◆ Stored items from a collection

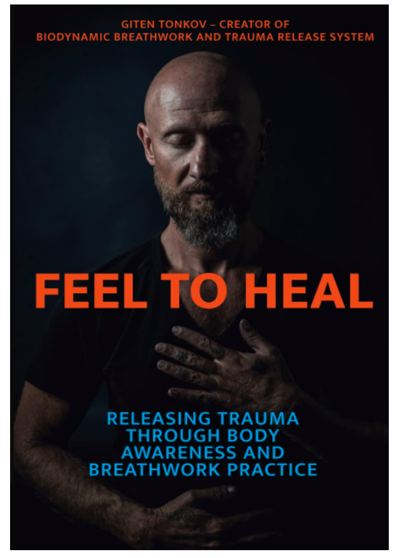
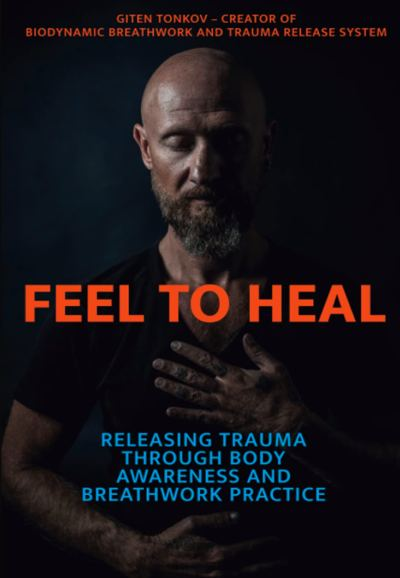
v0.20.5: trimmed Feel to Heal cover; Lab videos open in full-width modal viewer (iframe on open, destroyed on close)

diff --git a/index.html b/index.html
@@ -228,7 +228,7 @@ footer{text-align:center;color:var(--mut);font-size:12px;padding:50px 0 34px}foo
  <h3>Videos</h3>
  <ul class="lrow"><li class="lc"><img src="https://i.ytimg.com/vi/crpUWY3Bi5M/mqdefault.jpg" alt="Video: Myofascial Energetic Release Training With founder Satyarthi Peloquin" loading="lazy" width="320" height="180"><span class="lt"><i class="lb">Video</i><i class="lb free">Free</i></span><b>Myofascial Energetic Release Training With founder Satyarthi Peloquin</b><small>Myofascial Energetic Release by Satyarthi Peloquin</small></li><li class="lc"><img src="https://i.ytimg.com/vi/7b0ziT10Zpw/mqdefault.jpg" alt="Video: Myofascial Energetic Release: Revolutionary New Elements" loading="lazy" width="320" height="180"><span class="lt"><i class="lb">Video</i><i class="lb lock">Sign in</i></span><b>Myofascial Energetic Release: Revolutionary New Elements</b><small>Myofascial Energetic Release by Satyarthi Peloquin</small></li><li class="lc"><img src="https://i.ytimg.com/vi/b4vg4Y_yIMw/mqdefault.jpg" alt="Video: Psoas Release for Low Back Pain | Myofascial Energetic Release Demo with Satyarthi Peloquin" loading="lazy" width="320" height="180"><span class="lt"><i class="lb">Video</i><i class="lb lock">Sign in</i></span><b>Psoas Release for Low Back Pain | Myofascial Energetic Release Demo with Satyarthi Peloquin</b><small>Myofascial Energetic Release by Satyarthi Peloquin</small></li><li class="lc"><img src="https://i.ytimg.com/vi/OG9VhxyYjOY/mqdefault.jpg" alt="Video: Discover the Power of BBTRS®: Explained by Founder Giten Tonkov" loading="lazy" width="320" height="180"><span class="lt"><i class="lb">Video</i><i class="lb free">Free</i></span><b>Discover the Power of BBTRS®: Explained by Founder Giten Tonkov</b><small>Biodynamic Breathwork Trauma Release Institute</small></li><li class="lc"><img src="https://i.ytimg.com/vi/JcWmW2VZ5FU/mqdefault.jpg" alt="Video: Introduction to BioDynamic Breathwork &amp; Trauma Release System." loading="lazy" width="320" height="180"><span class="lt"><i class="lb">Video</i><i class="lb lock">Sign in</i></span><b>Introduction to BioDynamic Breathwork &amp; Trauma Release System.</b><small>Biodynamic Breathwork Trauma Release Institute</small></li><li class="lc"><img src="https://i.ytimg.com/vi/_XN7MuIcOls/mqdefault.jpg" alt="Video: Biodynamic Breathwork (BBTRS)-Home practice demo with founder Giten Tonkov" loading="lazy" width="320" height="180"><span class="lt"><i class="lb">Video</i><i class="lb lock">Sign in</i></span><b>Biodynamic Breathwork (BBTRS)-Home practice demo with founder Giten Tonkov</b><small>Biodynamic Breathwork Trauma Release Institute</small></li></ul>
  <h3>Books</h3>
- <ul class="lrow"><li class="lc"><img src="app/lab/issue-lives-in-the-tissue-cover.jpg" alt="Book: The Issue Lives in the Tissue" loading="lazy" width="320" height="180"><span class="lt"><i class="lb">Book</i><i class="lb lock">Sign in</i></span><b>The Issue Lives in the Tissue</b><small>Nisarga Eryk Dobosz</small></li><li class="lc"><img src="app/lab/feel-to-heal-cover.jpg" alt="Book: Feel to Heal" loading="lazy" width="320" height="180"><span class="lt"><i class="lb">Book</i><i class="lb lock">Sign in</i></span><b>Feel to Heal</b><small>Giten Tonkov</small></li></ul>
+ <ul class="lrow"><li class="lc"><img src="app/lab/issue-lives-in-the-tissue-cover.jpg" alt="Book: The Issue Lives in the Tissue" loading="lazy" width="320" height="180"><span class="lt"><i class="lb">Book</i><i class="lb lock">Sign in</i></span><b>The Issue Lives in the Tissue</b><small>Nisarga Eryk Dobosz</small></li><li class="lc"><img src="app/lab/feel-to-heal-cover.jpg?v=2" alt="Book: Feel to Heal" loading="lazy" width="320" height="180"><span class="lt"><i class="lb">Book</i><i class="lb lock">Sign in</i></span><b>Feel to Heal</b><small>Giten Tonkov</small></li></ul>
  <h3>Free live sessions</h3>
  <ul class="lrow"><li class="lc"><span class="lph" aria-hidden="true">◉</span><span class="lt"><i class="lb">Live</i><i class="lb free">Free</i></span><b>Free online breathwork</b><small>BBTRS® · Biodynamic Breathwork</small></li><li class="lc"><span class="lph" aria-hidden="true">◉</span><span class="lt"><i class="lb">Live</i><i class="lb free">Free</i></span><b>Free Sunday meditations</b><small>MER® · Myofascial Energetic Release</small></li></ul>
  <p style="text-align:center;margin-top:22px"><a class="btn gold" href="app/?tab=learn">Open Fascia Lab →</a></p>

diff --git a/app/app.js b/app/app.js
@@ -524,6 +524,16 @@ function renderLearn(){const box=$("#learnList");if(!box)return;const items=(win
   return `<button type="button" class="lcard${ready?"":" lph"}${locked?" locked":""}" ${act} ${ready?"":"disabled"} aria-label="${esc(x.title)}: ${lk?esc(x.cta||"Sign up"):foot}">
    <div class="lthumb">${labCover(x,id)}${locked?`<span class="lockov">${LOCK}</span>`:""}</div>
    <div class="lbody"><div class="lbadges">${badge}${state}</div><b>${esc(x.title)}</b>${x.by?`<small class="lby">${esc(x.by)}</small>`:""}${x.line?`<small class="muted">${esc(x.line)}</small>`:""}<span class="lfoot">${foot}</span></div></button>`}).join("")}</div>`).join("")}
-document.addEventListener("click",e=>{const y=e.target.closest(".lcard[data-yt]");if(y){const t=y.querySelector(".lthumb");if(!t.querySelector("iframe"))t.innerHTML=`<iframe src="https://www.youtube-nocookie.com/embed/${y.dataset.yt}?autoplay=1&rel=0&playsinline=1" title="YouTube video" allow="autoplay; encrypted-media; picture-in-picture; fullscreen" allowfullscreen></iframe>`;return}
+document.addEventListener("click",e=>{const y=e.target.closest(".lcard[data-yt]");if(y){openVideo(y.dataset.yt,(y.querySelector(".lbody b")||{}).textContent||"Video");return}
+ if(e.target.closest("[data-vclose]")){closeVideo();return}
  const pd=e.target.closest(".lcard[data-pdf]");if(pd){window.open(pd.dataset.pdf,"_blank","noopener");return}
  if(e.target.closest("[data-unlock]")){fillLastEmail();setMode(false);show("auth")}});
+
+// Full-screen-style video viewer: iframe created on open, destroyed on close
+function openVideo(id,title){closeVideo();const d=document.createElement("div");d.id="vModal";d.className="vmodal";d.setAttribute("role","dialog");d.setAttribute("aria-modal","true");d.setAttribute("aria-label",title);
+ d.innerHTML=`<div class="vbox"><div class="vtop"><b>${esc(title)}</b><button type="button" class="vx" data-vclose="1" aria-label="Close video">✕</button></div>
+ <div class="vplayer"><iframe src="https://www.youtube-nocookie.com/embed/${encodeURIComponent(id)}?autoplay=1&rel=0&playsinline=0&modestbranding=1" title="${esc(title)}" allow="autoplay; encrypted-media; picture-in-picture; fullscreen" allowfullscreen></iframe></div>
+ <a class="vyt" href="https://www.youtube.com/watch?v=${encodeURIComponent(id)}" target="_blank" rel="noopener">Open in YouTube ↗</a></div>`;
+ d.addEventListener("click",e=>{if(e.target===d)closeVideo()});document.body.appendChild(d)}
+function closeVideo(){const d=document.getElementById("vModal");if(d){const f=d.querySelector("iframe");if(f)f.src="about:blank";d.remove()}}
+document.addEventListener("keydown",e=>{if(e.key==="Escape")closeVideo()});

diff --git a/app/learn.js b/app/learn.js
@@ -19,7 +19,7 @@ window.FASCIAPP_LEARN = [
   { section: "Videos", title: "Introduction to BioDynamic Breathwork & Trauma Release System.", by: "Biodynamic Breathwork Trauma Release Institute", line: "BBTRS · 3:11", type: "youtube", youtubeId: "JcWmW2VZ5FU", public: false },
   { section: "Videos", title: "Biodynamic Breathwork (BBTRS)-Home practice demo with founder Giten Tonkov", by: "Biodynamic Breathwork Trauma Release Institute", line: "BBTRS home practice · 21:27", type: "youtube", youtubeId: "_XN7MuIcOls", public: false },
   { section: "Ebooks", title: "The Issue Lives in the Tissue", by: "Nisarga Eryk Dobosz", line: "Free Trauma Release ebook. PDF download.", type: "pdf", url: "lab/issue-lives-in-the-tissue.pdf", cover: "lab/issue-lives-in-the-tissue-cover.jpg", public: false },
-  { section: "Ebooks", title: "Feel to Heal", by: "Giten Tonkov", line: "Releasing trauma through body awareness and breathwork practice", type: "pdf", url: "lab/feel-to-heal.pdf", cover: "lab/feel-to-heal-cover.jpg", public: false },
+  { section: "Ebooks", title: "Feel to Heal", by: "Giten Tonkov", line: "Releasing trauma through body awareness and breathwork practice", type: "pdf", url: "lab/feel-to-heal.pdf", cover: "lab/feel-to-heal-cover.jpg?v=2", public: false },
   // Free live sessions: official pages, checked 11 Oct 2026
   { section: "Free live sessions", title: "Free online breathwork", by: "BBTRS® · Biodynamic Breathwork", line: "Free online community sessions, twice a month.", type: "link", cta: "Sign up", url: "https://biodynamicbreath.com/find-breathwork-training", public: true },
   { section: "Free live sessions", title: "Free Sunday meditations", by: "MER® · Myofascial Energetic Release", line: "Free online group session, every Sunday.", type: "link", cta: "Sign up", url: "https://www.myofascialtrainings.com/online-courses/group-sessions", public: true }

diff --git a/app/styles.css b/app/styles.css
@@ -267,3 +267,8 @@ body.in > main{overscroll-behavior:contain}
 .lfoot{margin-top:6px;font-size:12px;font-weight:600;color:#C99E67}
 .lbody b{display:-webkit-box;-webkit-line-clamp:3;-webkit-box-orient:vertical;overflow:hidden}
 .lcov.l{background:radial-gradient(circle at 50% 40%,#5FC9C344,transparent 62%),linear-gradient(160deg,#0f3d3a,#02191E)}.lcta{display:inline-block;background:#C99E67;color:#02191E;border-radius:16px;padding:5px 12px;font-size:12px}
+.vmodal{position:fixed;inset:0;z-index:3000;background:#000e;display:flex;align-items:center;justify-content:center;padding:env(safe-area-inset-top,0) 0 env(safe-area-inset-bottom,0)}
+.vbox{width:100%;max-width:960px}.vtop{display:flex;align-items:center;justify-content:space-between;gap:10px;padding:8px 12px;color:#F3EDE4}.vtop b{font-size:14px;line-height:1.3;overflow:hidden;text-overflow:ellipsis;display:-webkit-box;-webkit-line-clamp:2;-webkit-box-orient:vertical}
+.vx{flex:none;width:44px;height:44px;border-radius:50%;border:1px solid #fff5;background:#fff1;color:#fff;font-size:18px}
+.vplayer{width:100%;aspect-ratio:16/9;background:#000}.vplayer iframe{width:100%;height:100%;border:0;display:block}
+.vyt{display:block;text-align:center;padding:14px;color:#C99E67;font-weight:600;text-decoration:none}

diff --git a/app/index.html b/app/index.html
@@ -7,7 +7,7 @@
 <link rel="stylesheet" href="https://unpkg.com/leaflet@1.9.4/dist/leaflet.css">
 
 
-<link rel="stylesheet" href="styles.css?v=0.20.4"></head><body>
+<link rel="stylesheet" href="styles.css?v=0.20.5"></head><body>
 <div id="demoBanner" class="banner" hidden>Demo mode: saved on this device</div>
 <section id="splash" class="screen active">
  <svg class="biglogo logoMark" width="150" height="150" aria-hidden="true" viewBox="0 0 200 200" xmlns="http://www.w3.org/2000/svg">
@@ -192,9 +192,9 @@
 
 
 
-<script src="config.js?v=0.20.4"></script>
+<script src="config.js?v=0.20.5"></script>
 <script src="https://cdn.jsdelivr.net/npm/@supabase/supabase-js@2"></script>
-<script src="learn.js?v=0.20.4"></script><script src="data.js?v=0.20.4"></script><script src="app.js?v=0.20.4"></script>
+<script src="learn.js?v=0.20.5"></script><script src="data.js?v=0.20.5"></script><script src="app.js?v=0.20.5"></script>
 <script>
 if("serviceWorker" in navigator&&navigator.serviceWorker){
   // Never reload while the user is using the app: apply a new version only when the app is in the background or on next open.

diff --git a/app/sw.js b/app/sw.js
@@ -1,6 +1,6 @@
 // FasciApp service worker. Bump VERSION on every release.
 // App JS/CSS: network-first so Safari/PWA picks up updates. Other shell: cache-first.
-const VERSION="fasciapp-v0.20.4";
+const VERSION="fasciapp-v0.20.5";
 const SHELL=["./","index.html","styles.css","app.js","data.js","config.js","learn.js","logo.svg","manifest.json","icon-192-v4.png","icon-512-v4.png","apple-touch-icon-v4.png","favicon-32-v4.png","favicon-16-v4.png","icon-512-maskable-v4.png",
  "https://unpkg.com/leaflet@1.9.4/dist/leaflet.css","https://unpkg.com/leaflet@1.9.4/dist/leaflet.js"];
 const LAZY=["https://cdnjs.cloudflare.com/ajax/libs/jspdf/2.5.1/jspdf.umd.min.js","https://cdnjs.cloudflare.com/ajax/libs/jspdf-autotable/3.8.2/jspdf.plugin.autotable.min.js"];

◆ Exercise description
Go through the records above and copy every line with the word "font".

◆ Answer
@@ -228,7 +228,7 @@ footer{text-align:center;color:var(--mut);font-size:12px;padding:50px 0 34px}foo
 .lfoot{margin-top:6px;font-size:12px;font-weight:600;color:#C99E67}
 .lcov.l{background:radial-gradient(circle at 50% 40%,#5FC9C344,transparent 62%),linear-gradient(160deg,#0f3d3a,#02191E)}.lcta{display:inline-block;background:#C99E67;color:#02191E;border-radius:16px;padding:5px 12px;font-size:12px}
+.vbox{width:100%;max-width:960px}.vtop{display:flex;align-items:center;justify-content:space-between;gap:10px;padding:8px 12px;color:#F3EDE4}.vtop b{font-size:14px;line-height:1.3;overflow:hidden;text-overflow:ellipsis;display:-webkit-box;-webkit-line-clamp:2;-webkit-box-orient:vertical}
+.vx{flex:none;width:44px;height:44px;border-radius:50%;border:1px solid #fff5;background:#fff1;color:#fff;font-size:18px}
+.vyt{display:block;text-align:center;padding:14px;color:#C99E67;font-weight:600;text-decoration:none}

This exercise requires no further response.